Task goal: Look for "TAKEOFF" in the material below and show each line that contains it.

Data for processing:
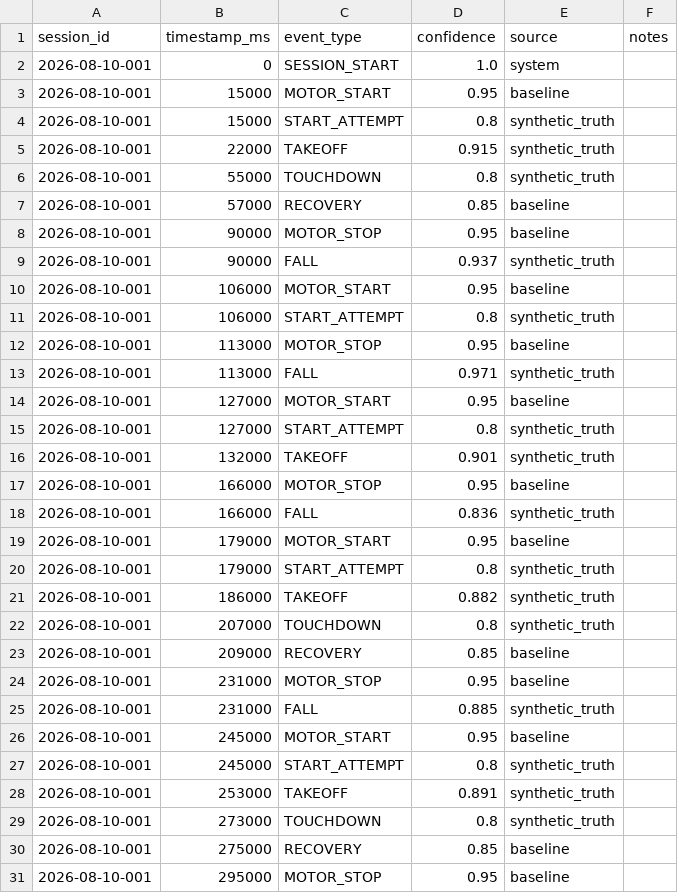
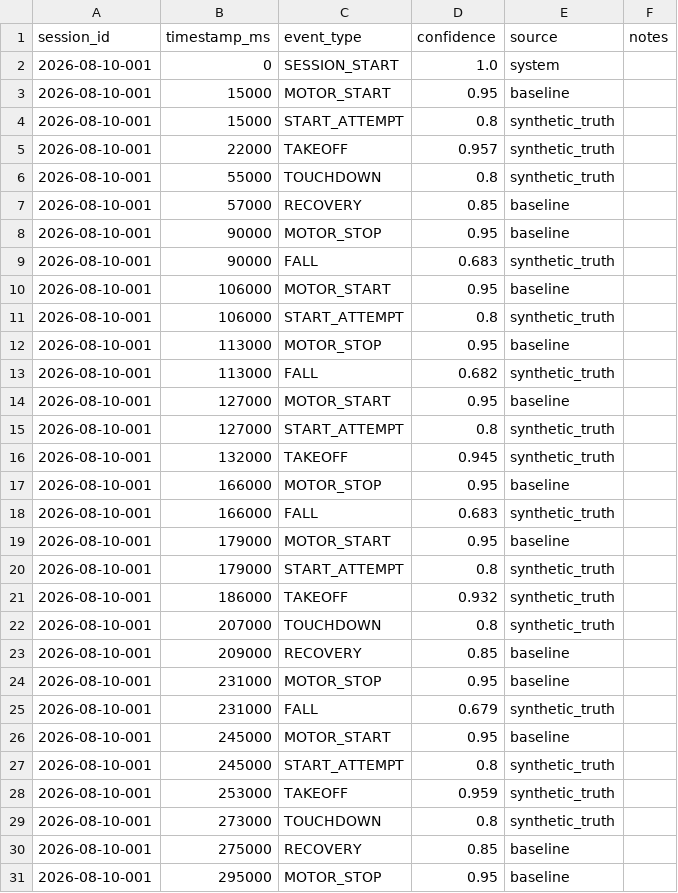
Before and after one commit to Jbultema/jarred_drive, a CSV file: data/demo/2026-08-10-001/events.csv, drawn as a sheet; only a part is shown; the diff covers the shown part only.

```diff
--- a/data/demo/2026-08-10-001/events.csv
+++ b/data/demo/2026-08-10-001/events.csv
@@ -4,3 +4,3 @@ session_id,timestamp_ms,event_type,confidence,source,notes
 2026-08-10-001,15000,START_ATTEMPT,0.8,synthetic_truth,
-2026-08-10-001,22000,TAKEOFF,0.915,synthetic_truth,
+2026-08-10-001,22000,TAKEOFF,0.957,synthetic_truth,
 2026-08-10-001,55000,TOUCHDOWN,0.8,synthetic_truth,
@@ -8,3 +8,3 @@ session_id,timestamp_ms,event_type,confidence,source,notes
 2026-08-10-001,90000,MOTOR_STOP,0.95,baseline,
-2026-08-10-001,90000,FALL,0.937,synthetic_truth,
+2026-08-10-001,90000,FALL,0.683,synthetic_truth,
 2026-08-10-001,106000,MOTOR_START,0.95,baseline,
@@ -12,11 +12,11 @@ session_id,timestamp_ms,event_type,confidence,source,notes
 2026-08-10-001,113000,MOTOR_STOP,0.95,baseline,
-2026-08-10-001,113000,FALL,0.971,synthetic_truth,
+2026-08-10-001,113000,FALL,0.682,synthetic_truth,
 2026-08-10-001,127000,MOTOR_START,0.95,baseline,
 2026-08-10-001,127000,START_ATTEMPT,0.8,synthetic_truth,
-2026-08-10-001,132000,TAKEOFF,0.901,synthetic_truth,
+2026-08-10-001,132000,TAKEOFF,0.945,synthetic_truth,
 2026-08-10-001,166000,MOTOR_STOP,0.95,baseline,
-2026-08-10-001,166000,FALL,0.836,synthetic_truth,
+2026-08-10-001,166000,FALL,0.683,synthetic_truth,
 2026-08-10-001,179000,MOTOR_START,0.95,baseline,
 2026-08-10-001,179000,START_ATTEMPT,0.8,synthetic_truth,
-2026-08-10-001,186000,TAKEOFF,0.882,synthetic_truth,
+2026-08-10-001,186000,TAKEOFF,0.932,synthetic_truth,
 2026-08-10-001,207000,TOUCHDOWN,0.8,synthetic_truth,
@@ -24,6 +24,6 @@ session_id,timestamp_ms,event_type,confidence,source,notes
 2026-08-10-001,231000,MOTOR_STOP,0.95,baseline,
-2026-08-10-001,231000,FALL,0.885,synthetic_truth,
+2026-08-10-001,231000,FALL,0.679,synthetic_truth,
 2026-08-10-001,245000,MOTOR_START,0.95,baseline,
 2026-08-10-001,245000,START_ATTEMPT,0.8,synthetic_truth,
-2026-08-10-001,253000,TAKEOFF,0.891,synthetic_truth,
+2026-08-10-001,253000,TAKEOFF,0.959,synthetic_truth,
 2026-08-10-001,273000,TOUCHDOWN,0.8,synthetic_truth,
```
Also changed, not shown: 5 added rows and 16 edited cells elsewhere in this file, data/demo/2026-08-10-001/rides.csv, data/demo/2026-08-14-001/rides.csv, 44 other files.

Solution for this exercise:
-2026-08-10-001,22000,TAKEOFF,0.915,synthetic_truth,
+2026-08-10-001,22000,TAKEOFF,0.957,synthetic_truth,
-2026-08-10-001,132000,TAKEOFF,0.901,synthetic_truth,
+2026-08-10-001,132000,TAKEOFF,0.945,synthetic_truth,
-2026-08-10-001,186000,TAKEOFF,0.882,synthetic_truth,
+2026-08-10-001,186000,TAKEOFF,0.932,synthetic_truth,
-2026-08-10-001,253000,TAKEOFF,0.891,synthetic_truth,
+2026-08-10-001,253000,TAKEOFF,0.959,synthetic_truth,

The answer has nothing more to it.